CHAP. 24. (26.)—THE DOCTRINE OF HIPPARCHUS1 ABOUT
This same Hipparchus, who can never be sufficiently
commended, as one who more especially proved the relation
of the stars to man, and that our souls are a portion of
heaven, discovered a new star that was produced in his own
age, and, by observing its motions on the day in which it
shone, he was led to doubt whether it does not often happen,
that those stars have motion which we suppose to be fixed.
And the same individual attempted, what might seem presumptuous even in a deity, viz. to number the stars for
posterity and to express their relations by appropriate names;
having previously devised instruments2

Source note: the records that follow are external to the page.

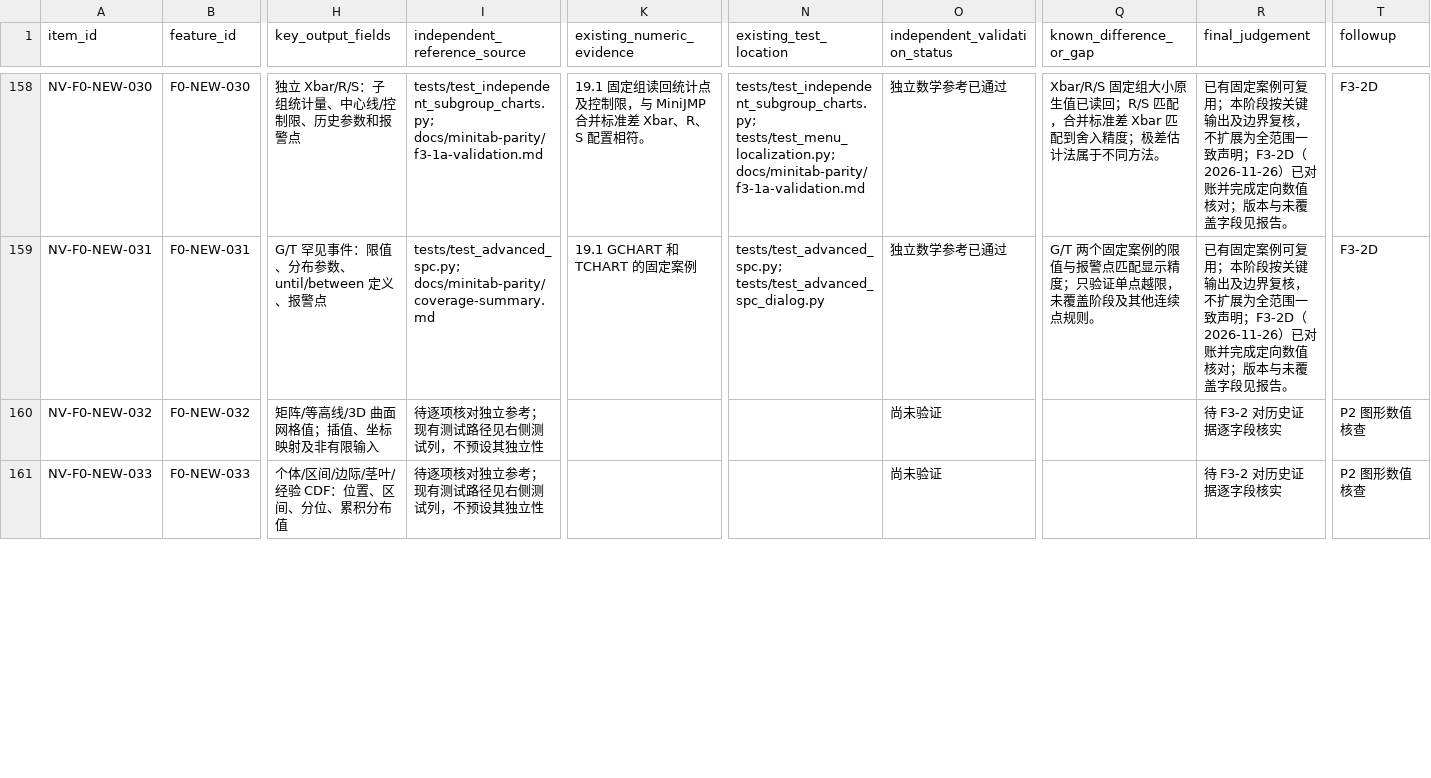
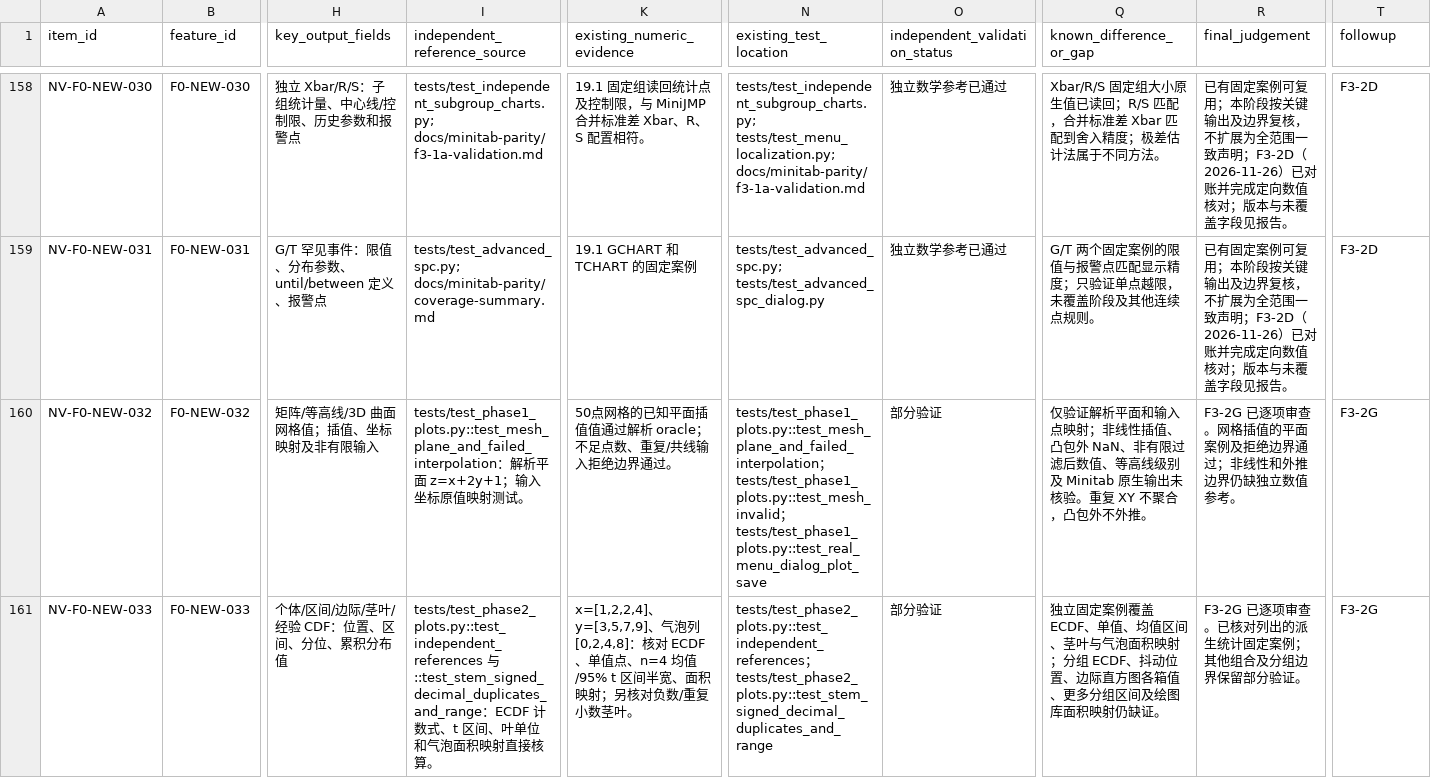
Before and after one commit to summeredge/Minijmp, a CSV file: docs/minitab-parity/numeric-validation-matrix.csv, drawn as a sheet; only a part is shown, gaps mark what is left out; the diff covers the shown part only; the diff names each change by its address in the sheet, - before the commit and + after, or states it on an @@ line.

```diff
--- a/docs/minitab-parity/numeric-validation-matrix.csv
+++ b/docs/minitab-parity/numeric-validation-matrix.csv
-I160 (independent_reference_source): 待逐项核对独立参考；现有测试路径见右侧测试列，不预设其独立性
+I160 (independent_reference_source): tests/test_phase1_plots.py::test_mesh_plane_and_failed_interpolation：解析平面 z=x+2y+1；输入坐标原值映射测试。
-K160 (existing_numeric_evidence): (empty)
+K160 (existing_numeric_evidence): 50点网格的已知平面插值值通过解析 oracle；不足点数、重复/共线输入拒绝边界通过。
-N160 (existing_test_location): (empty)
+N160 (existing_test_location): tests/test_phase1_plots.py::test_mesh_plane_and_failed_interpolation；tests/test_phase1_plots.py::test_mesh_invalid；tests/test_phase1_plots.py::test_real_menu_dialog_plot_save
-O160:O161 (independent_validation_status): 尚未验证
+O160:O161 (independent_validation_status): 部分验证
-Q160 (known_difference_or_gap): (empty)
+Q160 (known_difference_or_gap): 仅验证解析平面和输入点映射；非线性插值、凸包外 NaN、非有限过滤后数值、等高线级别及 Minitab 原生输出未核验。重复 XY 不聚合，凸包外不外推。
-R160 (final_judgement): 待 F3-2 对历史证据逐字段核实
+R160 (final_judgement): F3-2G 已逐项审查。网格插值的平面案例及拒绝边界通过；非线性和外推边界仍缺独立数值参考。
-T160:T161 (followup): P2 图形数值核查
+T160:T161 (followup): F3-2G
-I161 (independent_reference_source): 待逐项核对独立参考；现有测试路径见右侧测试列，不预设其独立性
+I161 (independent_reference_source): tests/test_phase2_plots.py::test_independent_references 与 ::test_stem_signed_decimal_duplicates_and_range：ECDF 计数式、t 区间、叶单位和气泡面积映射直接核算。
-K161 (existing_numeric_evidence): (empty)
+K161 (existing_numeric_evidence): x=[1,2,2,4]、y=[3,5,7,9]、气泡列 [0,2,4,8]：核对 ECDF、单值点、n=4 均值/95% t 区间半宽、面积映射；另核对负数/重复小数茎叶。
-N161 (existing_test_location): (empty)
+N161 (existing_test_location): tests/test_phase2_plots.py::test_independent_references；tests/test_phase2_plots.py::test_stem_signed_decimal_duplicates_and_range
-Q161 (known_difference_or_gap): (empty)
+Q161 (known_difference_or_gap): 独立固定案例覆盖 ECDF、单值、均值区间、茎叶与气泡面积映射；分组 ECDF、抖动位置、边际直方图各箱值、更多分组区间及绘图库面积映射仍缺证。
-R161 (final_judgement): 待 F3-2 对历史证据逐字段核实
+R161 (final_judgement): F3-2G 已逐项审查。已核对列出的派生统计固定案例；其他组合及分组边界保留部分验证。
```
Also changed, not shown: 33 edited cells elsewhere in this file, 2 other files.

, by which he might
mark the places and the magnitudes of each individual star.
In this way it might be easily discovered, not only whether
they were destroyed or produced, but whether they changed
their relative positions, and likewise, whether they were increased or diminished; the heavens being thus left as an
inheritance to any one, who might be found competent to
complete his plan.